_PROBLEM REQUIREMENTS_:
Find the string "repowiki" in the records and copy each line where it occurs.

[DATA UNDER STUDY Boundary: Start]

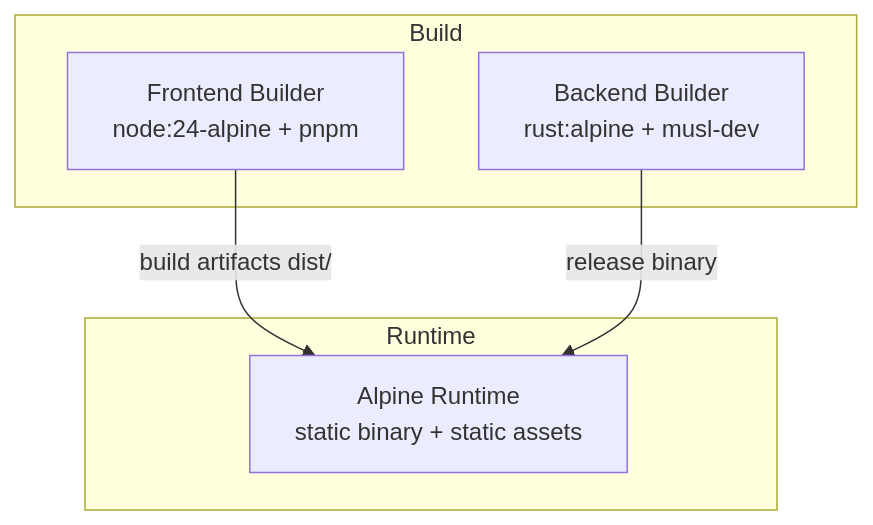
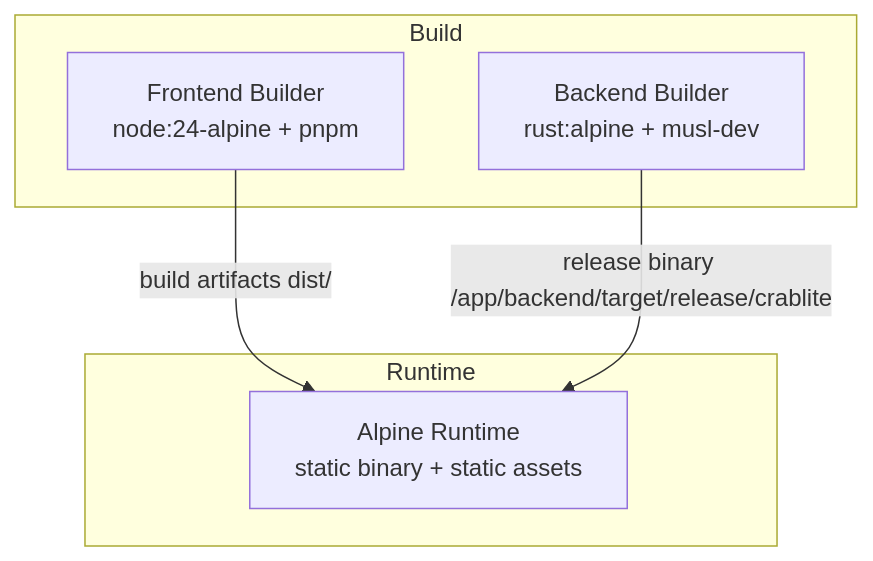
The first of 3 diagrams in .qoder/repowiki/en/content/Deployment & Operations/Docker Deployment.md (sutanto1010/crablite), drawn with Mermaid before and after one commit. The commit also changed other lines of this file and 30 other files, not shown here.

````diff
--- a/.qoder/repowiki/en/content/Deployment & Operations/Docker Deployment.md
+++ b/.qoder/repowiki/en/content/Deployment & Operations/Docker Deployment.md
@@ -42,12 +42,12 @@
 ```mermaid
 graph TB
 subgraph "Build"
 FE["Frontend Builder<br/>node:24-alpine + pnpm"]
 BE["Backend Builder<br/>rust:alpine + musl-dev"]
 end
 subgraph "Runtime"
 RT["Alpine Runtime<br/>static binary + static assets"]
 end
 FE --> |build artifacts dist/| RT
-BE --> |release binary| RT
+BE --> |release binary /app/backend/target/release/crablite| RT
 ```
````
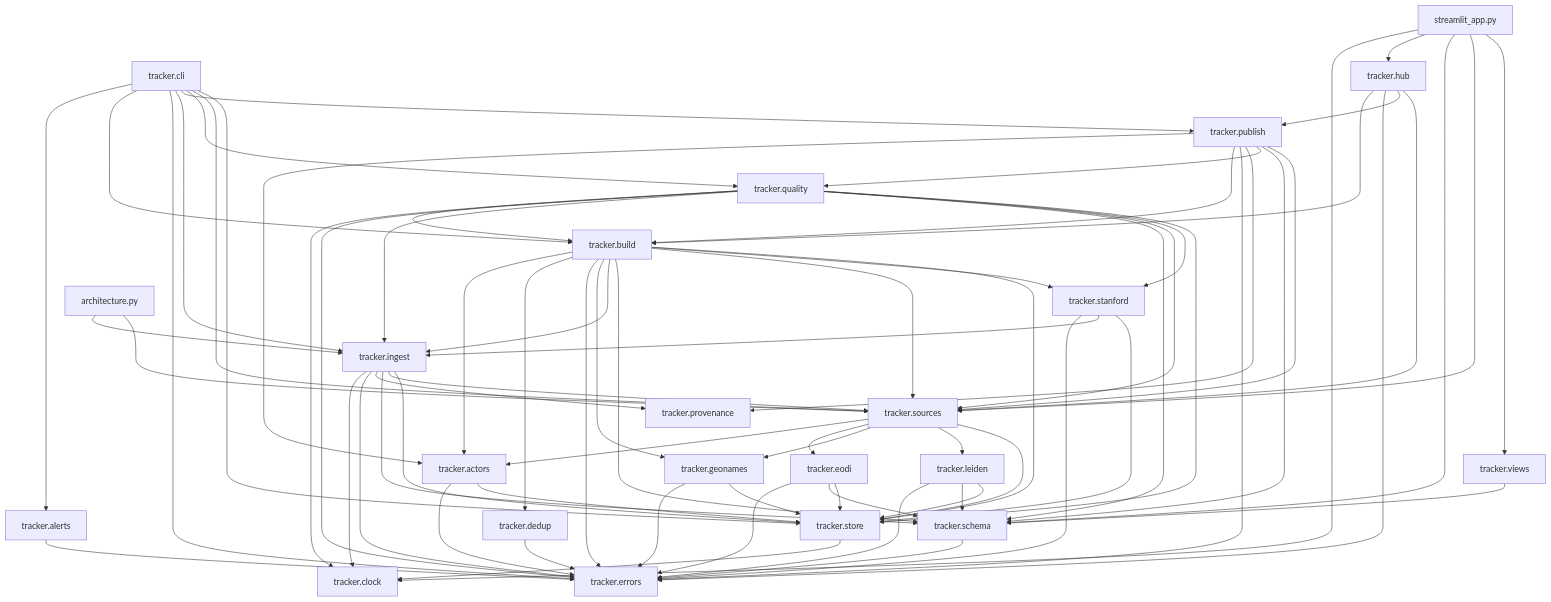
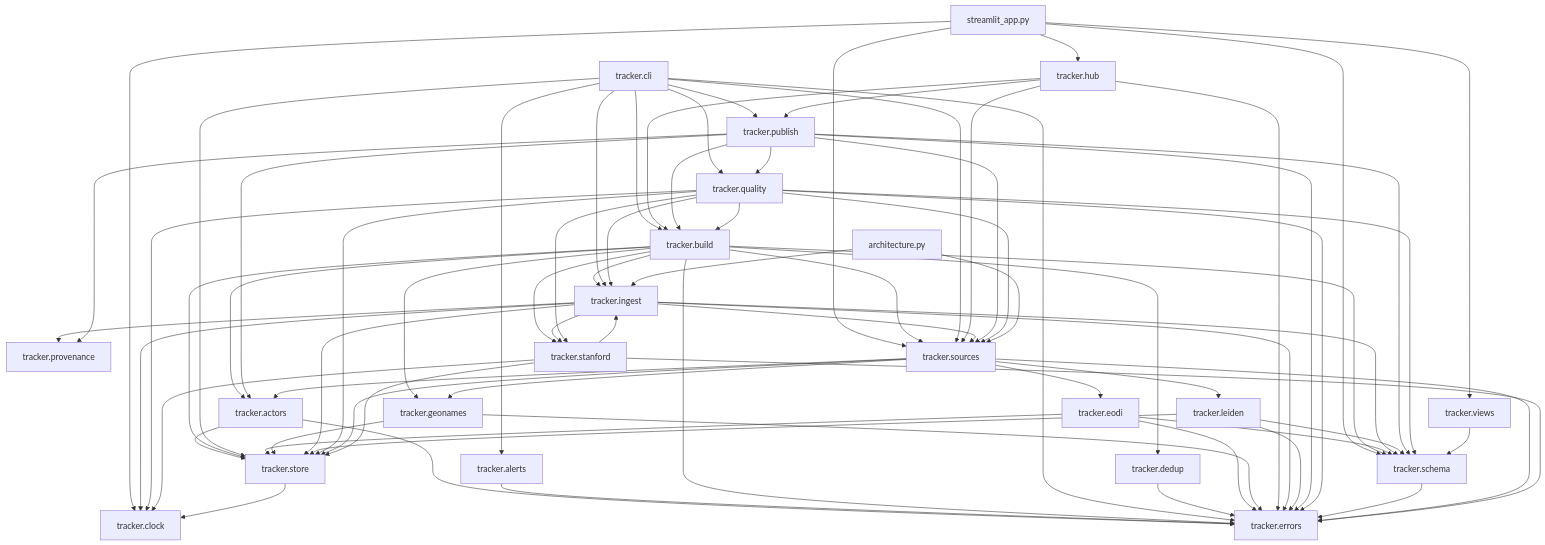
The third of 3 diagrams in docs/architecture.md (tryph0n/hybrid-tracker), drawn with Mermaid before and after one commit. The commit also changed other lines of this file and 14 other files, not shown here.

First line of the commit message:
feat(stanford): register the Stanford source and wire ingest, rebuild and if-missing

```diff
--- a/docs/architecture.md
+++ b/docs/architecture.md
@@ -221,6 +224,7 @@
   module_tracker_ingest --> module_tracker_provenance
   module_tracker_ingest --> module_tracker_schema
   module_tracker_ingest --> module_tracker_sources
+  module_tracker_ingest --> module_tracker_stanford
   module_tracker_ingest --> module_tracker_store
   module_tracker_leiden --> module_tracker_errors
   module_tracker_leiden --> module_tracker_schema
@@ -243,9 +247,11 @@
   module_tracker_schema --> module_tracker_errors
   module_tracker_sources --> module_tracker_actors
   module_tracker_sources --> module_tracker_eodi
+  module_tracker_sources --> module_tracker_errors
   module_tracker_sources --> module_tracker_geonames
   module_tracker_sources --> module_tracker_leiden
   module_tracker_sources --> module_tracker_store
+  module_tracker_stanford --> module_tracker_clock
   module_tracker_stanford --> module_tracker_errors
   module_tracker_stanford --> module_tracker_ingest
   module_tracker_stanford --> module_tracker_store
```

[DATA UNDER STUDY Boundary: End]

_FINISHED TASK_:
The first of 3 diagrams in .qoder/repowiki/en/content/Deployment & Operations/Docker Deployment.md (sutanto1010/crablite), drawn with Mermaid before and after one commit. The commit also changed other lines of this file and 30 other files, not shown here.
--- a/.qoder/repowiki/en/content/Deployment & Operations/Docker Deployment.md
+++ b/.qoder/repowiki/en/content/Deployment & Operations/Docker Deployment.md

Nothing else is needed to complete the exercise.